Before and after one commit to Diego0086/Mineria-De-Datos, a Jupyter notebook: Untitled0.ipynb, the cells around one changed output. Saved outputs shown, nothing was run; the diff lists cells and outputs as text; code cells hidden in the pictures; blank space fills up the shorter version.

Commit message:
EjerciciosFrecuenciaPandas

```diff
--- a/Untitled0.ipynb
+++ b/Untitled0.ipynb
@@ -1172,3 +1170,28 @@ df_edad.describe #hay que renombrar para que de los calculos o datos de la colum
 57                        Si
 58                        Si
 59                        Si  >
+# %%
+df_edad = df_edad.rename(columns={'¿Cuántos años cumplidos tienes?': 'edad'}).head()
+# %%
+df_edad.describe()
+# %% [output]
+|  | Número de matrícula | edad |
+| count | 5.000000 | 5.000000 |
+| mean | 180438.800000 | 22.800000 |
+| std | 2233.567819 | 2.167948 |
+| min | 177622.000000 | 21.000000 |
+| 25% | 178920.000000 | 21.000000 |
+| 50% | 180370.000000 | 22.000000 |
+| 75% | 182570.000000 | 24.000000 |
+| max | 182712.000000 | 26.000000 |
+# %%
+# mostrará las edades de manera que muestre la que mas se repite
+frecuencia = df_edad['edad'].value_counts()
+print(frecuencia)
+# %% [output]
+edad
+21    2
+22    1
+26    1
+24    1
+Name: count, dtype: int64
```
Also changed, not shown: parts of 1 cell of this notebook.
++++++++++
_What is being asked_
Each entry is to be output exactly as it was written.

_Solution to the exercise_
Before and after one commit to Diego0086/Mineria-De-Datos, a Jupyter notebook: Untitled0.ipynb, the cells around one changed output. Saved outputs shown, nothing was run; the diff lists cells and outputs as text; code cells hidden in the pictures; blank space fills up the shorter version.

Commit message:
EjerciciosFrecuenciaPandas

```diff
--- a/Untitled0.ipynb
+++ b/Untitled0.ipynb
@@ -1172,3 +1170,28 @@ df_edad.describe #hay que renombrar para que de los calculos o datos de la colum
 57                        Si
 58                        Si
 59                        Si  >
+# %%
+df_edad = df_edad.rename(columns={'¿Cuántos años cumplidos tienes?': 'edad'}).head()
+# %%
+df_edad.describe()
+# %% [output]
+|  | Número de matrícula | edad |
+| count | 5.000000 | 5.000000 |
+| mean | 180438.800000 | 22.800000 |
+| std | 2233.567819 | 2.167948 |
+| min | 177622.000000 | 21.000000 |
+| 25% | 178920.000000 | 21.000000 |
+| 50% | 180370.000000 | 22.000000 |
+| 75% | 182570.000000 | 24.000000 |
+| max | 182712.000000 | 26.000000 |
+# %%
+# mostrará las edades de manera que muestre la que mas se repite
+frecuencia = df_edad['edad'].value_counts()
+print(frecuencia)
+# %% [output]
+edad
+21    2
+22    1
+26    1
+24    1
+Name: count, dtype: int64
```
Also changed, not shown: parts of 1 cell of this notebook.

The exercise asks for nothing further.